If evidence were necessary that the compilation picture is way past its prime as a format, “The Vesuvians” is here to provide it. This quintet of fanciful, fairy-tale visions of Naples by five of the city’s most accomplished filmmakers was designed to showcase the creative vitality and maverick spirit flourishing in recent years in the shadow of the volcano. But all five directors have presented vastly superior work in the past. One of the low points of the Venice competition, this uninspired enterprise looks more likely to fizzle than erupt.
Even in the 1960s heyday of this subgenre, when directors including Federico Fellini, Vittorio De Sica and Luchino Visconti lent their names to such projects, the results often were frustratingly patchy. Here they rarely rise above a general pall of misfired humor and labored eccentricity, despite the talented names involved. Those are Pappi Corsicato (“Libera,” “Black Holes”), Antonietta De Lillo (“Matilda”), Antonio Capuano (“Vito and the Others,” “Pianese Nunzio, 14 in May”), Stefano Incerti (“The Meter Reader”) and Mario Martone (“Death of a Neapolitan Mathematician,” “L’Amore Molesto”).Little more than a campy joke, “Iana’s Descendants” by Corsicato concerns a group of modern-day warrior women on motorcycles, all named after Italian soap-powder brands. The thin tale of kidnapping and rescue is a pointless homage to the trashy biker chicks of Russ Meyer and Roger Corman films, with elements of Fellini, John Waters and even the Mighty Morphin Power Rangers tossed in.
More ambitious but also more excruciating in its studied surrealism is Capuano’s “Sofialoren,” about a poor fisherman and his beloved squid that turns into a beautiful woman at night, while Incerti’s “The Devil in the Bottle” is a clumsily told moral tale of covetousness and comeuppance.
Marginally more rewarding by comparison is De Lillo’s “Maruzella,” centered on the rather purple figure of a maudlin, aging transvestite who lives above a porno theater and provides arcane services to its patrons until an encounter with a romantically jaded woman changes his life.
Martone’s “The Climb” is a notch above the rest. It follows the mayor of Naples (a barely fictionalized version of the town’s current chief, Antonio Bassolino) as he schleps up Vesuvius, on the way meeting emblematic figures — including the Marxist talking crow from Pasolini’s “The Hawks and Sparrows” — and pondering the somewhat muddled mission of the left in the current political climate.

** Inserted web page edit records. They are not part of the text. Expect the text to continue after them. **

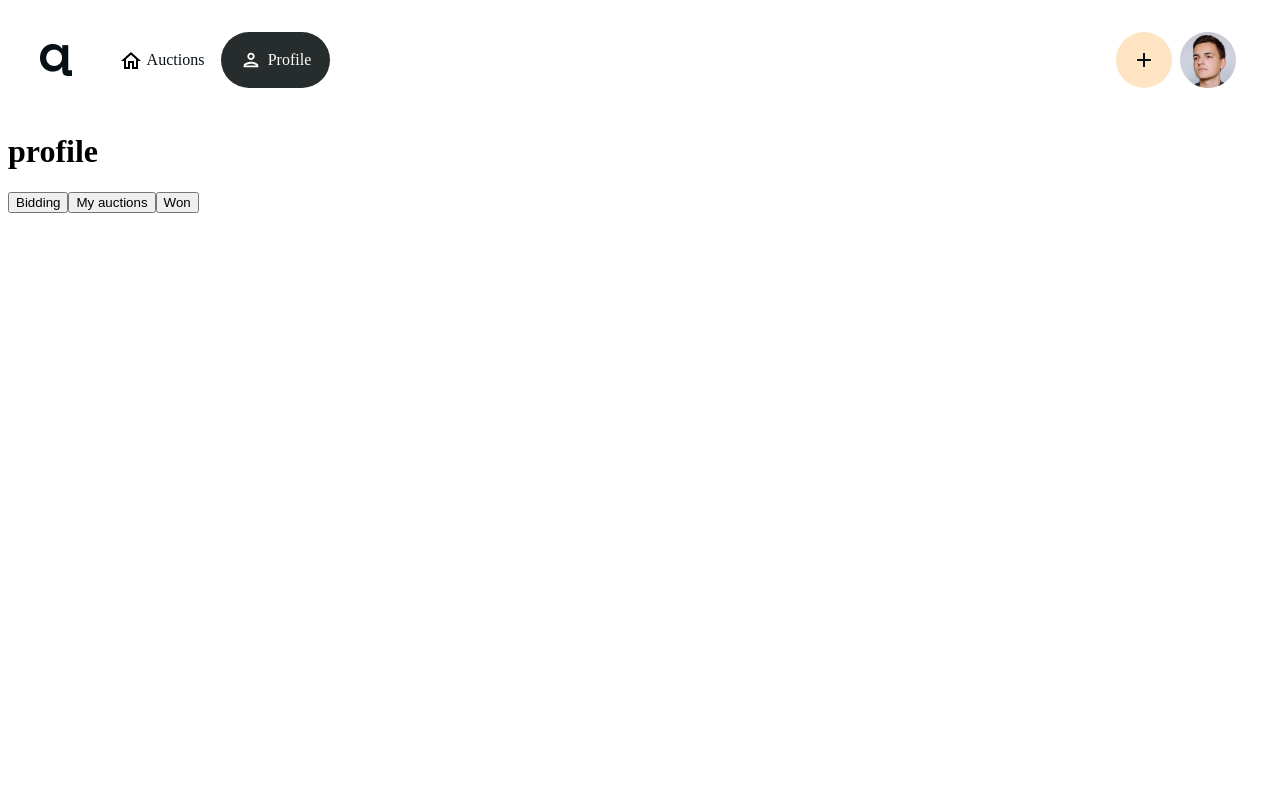
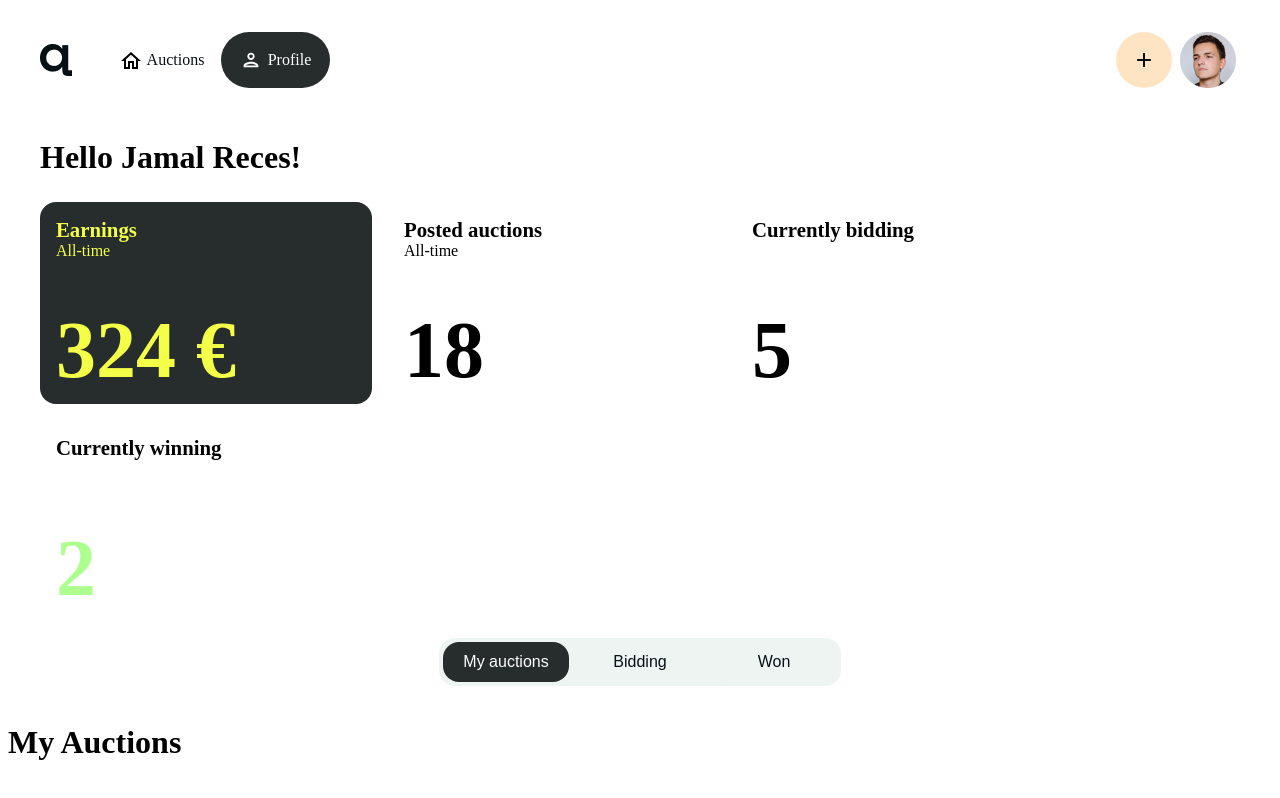
Before and after one commit to amadejaop/01-project-auctionbay-frontend-react, a React (Create React App) app: page /profile in a window 1280 px wide. Built offline with nearby package versions, Linux system fonts and the light colour scheme; the HTML template or start-up script is replaced by a standard one.

Commit message:
Add title, cards, bottom navbar to profile page

```diff
--- /dev/null
+++ b/src/assets/styles/Profile.css
@@ -0,0 +1,91 @@
+.hello-title {
+    font-size: 2rem;
+    padding: 0 32px;
+}
+
+.card-container {
+    display: flex;
+    padding: 0 32px;
+    gap: 16px;
+    flex-wrap: wrap;
+}
+
+.card {
+    background-color: #fff;
+    border-radius: 16px;
+    box-sizing: border-box;
+    display: flex;
+    flex-direction: column;
+    height: 202px;
+    justify-content: space-between;
+    padding: 16px;
+    padding-bottom: 8px;
+    width: 332px;
+}
+
+.black {
+    background-color: #272D2D;
+    color: #F4FF47;
+}
+
+.card-title {
+    font-weight: 700;
+    font-size: 1.3rem;
+    margin: 0;
+}
+
+.number {
+    font-weight: 700;
+    font-size: 5rem;
+    margin: 0;
+    margin-top: 5px;
+}
+
+.subtitle {
+    margin: 0;
+}
+
+.green {
+    color: #ADFF90;
+}
+
+.profile-nav {
+    width: 402px;
+    height: 48px;
+    background-color: #EDF4F2;
+    display: flex;
+    justify-content: space-between;
+    align-items: center;
+    gap: 8px;
+    padding: 4px;
+    border-radius: 16px;
+    box-sizing: border-box;
+    margin: 16px 32px;
+}
+
+.profile-nav > button {
+    background-color: #EDF4F2;
+    width: 126px;
+    height: 40px;
+    border-radius: 16px;
+    border: none;
+    color: #071015;
+    font-size: 1rem;
+    font-weight: 500;
+}
+
+.profile-nav > button:hover {
+    cursor: pointer;
+    color: #fff;
+    background-color: #272D2D;
+}
+
+.profile-nav > button.active {
+    color: #fff;
+    background-color: #272D2D;
+}
+
+.profilenav-container {
+    display: flex;
+    justify-content: center;
+}
--- a/src/assets/styles/index.css
+++ b/src/assets/styles/index.css
@@ -2,7 +2,7 @@ code {
 	font-family: source-code-pro, Menlo, Monaco, Consolas, 'Courier New',
  monospace;
 }
-html, body {
+body {
 	background-color: #f6f6f4;
 	box-sizing: border-box;
 	color: #071015;
@@ -11,8 +11,14 @@ html, body {
  sans-serif;
 	margin: 0;
 	min-height: 100vh;
+	max-width: 1440px;
 	-moz-osx-font-smoothing: grayscale;
 	-webkit-font-smoothing: antialiased;
+}
+
+html {
+	display: flex;
+	justify-content: center;
 }
 
 h2 {
--- a/src/pages/Profile.tsx
+++ b/src/pages/Profile.tsx
@@ -3,17 +3,60 @@ import Bidding from "../components/Bidding";
 import Won from "../components/Won";
 import { useState } from "react";
 import TopNavigation from "../components/TopNavigation";
+import "../assets/styles/Profile.css";
 
 export default function Profile() {
   const [showBidding, setShowBidding] = useState(false);
-  const [showMyAuctions, setShowMyAuctions] = useState(false);
+  const [showMyAuctions, setShowMyAuctions] = useState(true);
   const [showWon, setShowWon] = useState(false);
 
   return (
     <>
       <TopNavigation />
-      <h1>profile</h1>
+      <h2 className="hello-title">Hello Jamal Reces!</h2>
+      <div className="card-container">
+        <div className="card black">
+          <div>
+            <p className="card-title">Earnings</p>
+            <p className="subtitle">All-time</p>
+          </div>
+          <p className="number">324 €</p>
+        </div>
+        <div className="card">
+          <div>
+            <p className="card-title">Posted auctions</p>
+            <p className="subtitle">All-time</p>
+          </div>
+          <p className="number">18</p>
+        </div>
+        <div className="card">
+          <div>
+            <p className="card-title">Currently bidding</p>
+          </div>
+          <p className="number">5</p>
+        </div>
+        <div className="card">
+          <div>
+            <p className="card-title">Currently winning</p>
+          </div>
+          <p className="number green">2</p>
+        </div>
+      </div>
+
+      <div className="profilenav-container">
+        <div className="profile-nav">
           <button
+            className={showMyAuctions ? "active" : undefined}
+            onClick={function () {
+              setShowBidding(false);
+              setShowMyAuctions(true);
+              setShowWon(false);
+            }}
+          >
+            My auctions
+          </button>
+          <button
+            className={showBidding ? "active" : undefined}
             onClick={function () {
               setShowBidding(true);
               setShowMyAuctions(false);
@@ -23,15 +66,7 @@ export default function Profile() {
             Bidding
           </button>
           <button
-        onClick={function () {
-          setShowBidding(false);
-          setShowMyAuctions(true);
-          setShowWon(false);
-        }}
-      >
-        My auctions
-      </button>
-      <button
+            className={showWon ? "active" : undefined}
             onClick={function () {
               setShowBidding(false);
               setShowMyAuctions(false);
@@ -40,6 +75,9 @@ export default function Profile() {
           >
             Won
           </button>
+        </div>
+      </div>
+
       {showMyAuctions ? <MyAuctions /> : null}
       {showBidding ? <Bidding /> : null}
       {showWon ? <Won /> : null}
```
Lines whose indentation alone changed are shown as unchanged.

But while the piece at least has some of the dramatic momentum its bedfellows lack, it will mean little to those unfamiliar with Bassolino and the Italian left.
Technically, the production has its merits, and would be a fine calling card for the editors, cinematographers and production designers emerging from Naples’ indie sector were its content not generally so inane. Acting too often runs to overstatement of colorful regional tics and flowery oration.